* DATASET RECORDS

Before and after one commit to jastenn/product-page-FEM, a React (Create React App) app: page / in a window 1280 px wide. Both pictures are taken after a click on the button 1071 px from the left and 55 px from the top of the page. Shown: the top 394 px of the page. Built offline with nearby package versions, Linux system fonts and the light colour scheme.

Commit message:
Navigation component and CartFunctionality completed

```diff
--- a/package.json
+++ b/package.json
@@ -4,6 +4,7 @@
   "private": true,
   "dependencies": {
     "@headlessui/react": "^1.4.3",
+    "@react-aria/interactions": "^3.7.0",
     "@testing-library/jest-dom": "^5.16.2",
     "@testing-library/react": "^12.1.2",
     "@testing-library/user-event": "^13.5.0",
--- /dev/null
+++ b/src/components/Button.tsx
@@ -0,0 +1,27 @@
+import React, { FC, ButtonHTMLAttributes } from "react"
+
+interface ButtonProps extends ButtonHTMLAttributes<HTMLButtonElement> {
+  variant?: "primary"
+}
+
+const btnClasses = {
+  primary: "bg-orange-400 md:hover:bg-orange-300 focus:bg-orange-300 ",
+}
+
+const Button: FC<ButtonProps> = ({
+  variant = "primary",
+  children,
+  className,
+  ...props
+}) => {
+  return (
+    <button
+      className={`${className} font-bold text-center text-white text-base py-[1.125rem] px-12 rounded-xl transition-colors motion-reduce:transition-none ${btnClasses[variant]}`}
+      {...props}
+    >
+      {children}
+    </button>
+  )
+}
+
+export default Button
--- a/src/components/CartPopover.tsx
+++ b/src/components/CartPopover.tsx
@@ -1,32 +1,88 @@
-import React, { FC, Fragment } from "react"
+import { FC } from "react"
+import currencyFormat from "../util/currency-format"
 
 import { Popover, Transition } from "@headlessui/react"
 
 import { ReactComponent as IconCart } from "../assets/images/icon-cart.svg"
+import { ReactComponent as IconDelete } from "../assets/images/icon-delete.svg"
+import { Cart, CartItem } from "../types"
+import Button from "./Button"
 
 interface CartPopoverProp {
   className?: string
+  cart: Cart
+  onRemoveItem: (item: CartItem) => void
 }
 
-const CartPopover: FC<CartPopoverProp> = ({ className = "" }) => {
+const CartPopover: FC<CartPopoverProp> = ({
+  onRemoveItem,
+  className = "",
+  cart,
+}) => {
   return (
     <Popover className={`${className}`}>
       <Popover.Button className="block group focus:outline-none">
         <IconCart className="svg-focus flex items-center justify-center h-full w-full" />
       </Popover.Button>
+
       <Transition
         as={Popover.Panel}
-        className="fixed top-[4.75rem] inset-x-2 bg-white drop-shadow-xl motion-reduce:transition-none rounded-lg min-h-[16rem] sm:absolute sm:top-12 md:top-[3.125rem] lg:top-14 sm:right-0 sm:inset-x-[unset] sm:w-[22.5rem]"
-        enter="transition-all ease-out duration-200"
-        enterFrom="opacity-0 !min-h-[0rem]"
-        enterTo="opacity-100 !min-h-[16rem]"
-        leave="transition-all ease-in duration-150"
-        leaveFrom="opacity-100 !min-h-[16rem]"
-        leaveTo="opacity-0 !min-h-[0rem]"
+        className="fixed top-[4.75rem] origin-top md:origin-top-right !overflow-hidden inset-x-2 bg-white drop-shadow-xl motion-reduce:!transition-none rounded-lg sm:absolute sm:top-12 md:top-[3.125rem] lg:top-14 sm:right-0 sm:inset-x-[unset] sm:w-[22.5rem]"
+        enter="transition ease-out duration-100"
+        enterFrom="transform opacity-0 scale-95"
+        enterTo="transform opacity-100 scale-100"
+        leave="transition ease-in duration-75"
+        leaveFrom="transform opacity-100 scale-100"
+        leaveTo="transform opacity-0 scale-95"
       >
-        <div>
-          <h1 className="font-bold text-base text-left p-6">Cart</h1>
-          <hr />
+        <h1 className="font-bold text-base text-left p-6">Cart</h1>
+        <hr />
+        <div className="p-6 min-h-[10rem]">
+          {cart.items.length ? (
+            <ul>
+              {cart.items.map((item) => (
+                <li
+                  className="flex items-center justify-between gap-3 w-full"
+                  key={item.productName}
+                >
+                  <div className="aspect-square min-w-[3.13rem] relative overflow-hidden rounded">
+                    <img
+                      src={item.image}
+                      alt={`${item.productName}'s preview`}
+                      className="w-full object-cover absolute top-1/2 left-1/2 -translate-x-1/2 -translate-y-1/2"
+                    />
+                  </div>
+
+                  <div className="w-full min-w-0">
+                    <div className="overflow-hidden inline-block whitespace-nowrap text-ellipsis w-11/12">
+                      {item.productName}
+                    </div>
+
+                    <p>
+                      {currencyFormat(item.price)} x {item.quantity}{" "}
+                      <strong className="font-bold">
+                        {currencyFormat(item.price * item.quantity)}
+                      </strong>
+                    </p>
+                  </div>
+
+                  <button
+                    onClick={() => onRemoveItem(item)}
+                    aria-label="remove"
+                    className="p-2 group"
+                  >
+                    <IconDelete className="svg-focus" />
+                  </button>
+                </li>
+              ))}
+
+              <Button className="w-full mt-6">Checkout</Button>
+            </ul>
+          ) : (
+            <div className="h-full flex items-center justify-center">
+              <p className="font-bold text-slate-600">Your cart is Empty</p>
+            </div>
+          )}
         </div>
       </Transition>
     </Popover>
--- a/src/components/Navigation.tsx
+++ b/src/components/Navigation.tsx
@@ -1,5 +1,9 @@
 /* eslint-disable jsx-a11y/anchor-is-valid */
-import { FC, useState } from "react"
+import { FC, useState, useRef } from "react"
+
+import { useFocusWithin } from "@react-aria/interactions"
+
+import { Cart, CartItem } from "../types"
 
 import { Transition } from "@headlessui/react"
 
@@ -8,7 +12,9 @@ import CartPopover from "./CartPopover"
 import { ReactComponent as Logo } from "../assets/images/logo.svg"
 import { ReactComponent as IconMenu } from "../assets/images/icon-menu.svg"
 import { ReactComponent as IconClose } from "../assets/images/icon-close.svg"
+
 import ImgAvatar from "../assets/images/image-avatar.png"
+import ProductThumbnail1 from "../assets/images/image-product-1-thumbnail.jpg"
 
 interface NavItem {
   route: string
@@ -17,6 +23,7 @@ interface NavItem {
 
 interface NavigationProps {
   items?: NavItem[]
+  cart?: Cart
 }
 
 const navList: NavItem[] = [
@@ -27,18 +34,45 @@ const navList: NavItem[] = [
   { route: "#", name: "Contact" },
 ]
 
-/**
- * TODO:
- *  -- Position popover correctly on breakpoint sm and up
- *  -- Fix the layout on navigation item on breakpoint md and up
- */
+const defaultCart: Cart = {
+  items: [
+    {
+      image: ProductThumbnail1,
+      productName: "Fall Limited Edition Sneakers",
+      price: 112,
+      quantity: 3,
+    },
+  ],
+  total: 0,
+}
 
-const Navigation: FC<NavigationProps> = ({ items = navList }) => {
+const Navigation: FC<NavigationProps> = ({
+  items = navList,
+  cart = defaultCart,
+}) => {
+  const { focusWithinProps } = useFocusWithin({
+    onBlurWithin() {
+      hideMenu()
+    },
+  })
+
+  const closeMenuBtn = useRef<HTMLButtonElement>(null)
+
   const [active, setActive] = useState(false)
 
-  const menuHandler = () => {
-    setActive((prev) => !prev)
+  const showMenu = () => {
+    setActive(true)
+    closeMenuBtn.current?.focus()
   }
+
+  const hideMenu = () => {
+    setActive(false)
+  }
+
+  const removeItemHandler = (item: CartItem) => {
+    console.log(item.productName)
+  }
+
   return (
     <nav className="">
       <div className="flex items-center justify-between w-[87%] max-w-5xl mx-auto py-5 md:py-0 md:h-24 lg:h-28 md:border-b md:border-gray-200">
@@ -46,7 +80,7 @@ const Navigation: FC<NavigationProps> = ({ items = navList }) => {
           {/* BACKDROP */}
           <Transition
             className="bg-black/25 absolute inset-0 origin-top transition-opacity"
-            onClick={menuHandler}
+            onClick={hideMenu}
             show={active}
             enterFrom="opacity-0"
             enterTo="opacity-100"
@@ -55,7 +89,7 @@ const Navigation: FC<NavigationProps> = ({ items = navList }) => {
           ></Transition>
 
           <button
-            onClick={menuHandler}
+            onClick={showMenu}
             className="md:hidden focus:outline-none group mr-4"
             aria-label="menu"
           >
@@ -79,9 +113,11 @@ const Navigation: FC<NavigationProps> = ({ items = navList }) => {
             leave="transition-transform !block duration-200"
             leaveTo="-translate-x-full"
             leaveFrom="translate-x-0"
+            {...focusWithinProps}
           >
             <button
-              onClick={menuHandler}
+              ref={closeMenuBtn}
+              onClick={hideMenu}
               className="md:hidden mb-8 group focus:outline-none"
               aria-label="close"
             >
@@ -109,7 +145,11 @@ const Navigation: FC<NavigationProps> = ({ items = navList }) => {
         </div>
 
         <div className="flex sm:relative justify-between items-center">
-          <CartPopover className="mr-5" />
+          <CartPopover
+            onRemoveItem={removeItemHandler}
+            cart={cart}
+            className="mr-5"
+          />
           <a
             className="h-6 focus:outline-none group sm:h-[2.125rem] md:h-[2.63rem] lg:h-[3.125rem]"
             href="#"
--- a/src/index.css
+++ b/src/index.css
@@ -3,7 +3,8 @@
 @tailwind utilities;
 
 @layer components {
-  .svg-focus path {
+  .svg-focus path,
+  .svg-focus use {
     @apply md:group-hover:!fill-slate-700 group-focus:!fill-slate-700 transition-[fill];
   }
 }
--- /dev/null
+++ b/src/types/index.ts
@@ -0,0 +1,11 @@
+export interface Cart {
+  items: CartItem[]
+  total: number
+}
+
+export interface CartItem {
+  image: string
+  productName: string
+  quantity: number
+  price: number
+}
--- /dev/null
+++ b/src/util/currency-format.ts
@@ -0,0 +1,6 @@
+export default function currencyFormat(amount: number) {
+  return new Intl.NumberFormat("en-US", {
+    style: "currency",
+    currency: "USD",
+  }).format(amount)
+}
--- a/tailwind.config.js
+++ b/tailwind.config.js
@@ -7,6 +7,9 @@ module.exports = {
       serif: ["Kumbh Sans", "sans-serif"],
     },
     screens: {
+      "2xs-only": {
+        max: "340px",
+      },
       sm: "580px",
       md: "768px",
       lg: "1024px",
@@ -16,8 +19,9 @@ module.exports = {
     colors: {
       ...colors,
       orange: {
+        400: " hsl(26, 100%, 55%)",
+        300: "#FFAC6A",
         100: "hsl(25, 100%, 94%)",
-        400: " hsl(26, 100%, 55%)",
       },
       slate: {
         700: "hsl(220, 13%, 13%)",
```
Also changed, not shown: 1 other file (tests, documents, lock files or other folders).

* WORK ORDER
Go through the listing above and list every line that has the word "currencyFormat".

* OUTPUT
+import currencyFormat from "../util/currency-format"
+                      {currencyFormat(item.price)} x {item.quantity}{" "}
+                        {currencyFormat(item.price * item.quantity)}
+export default function currencyFormat(amount: number) {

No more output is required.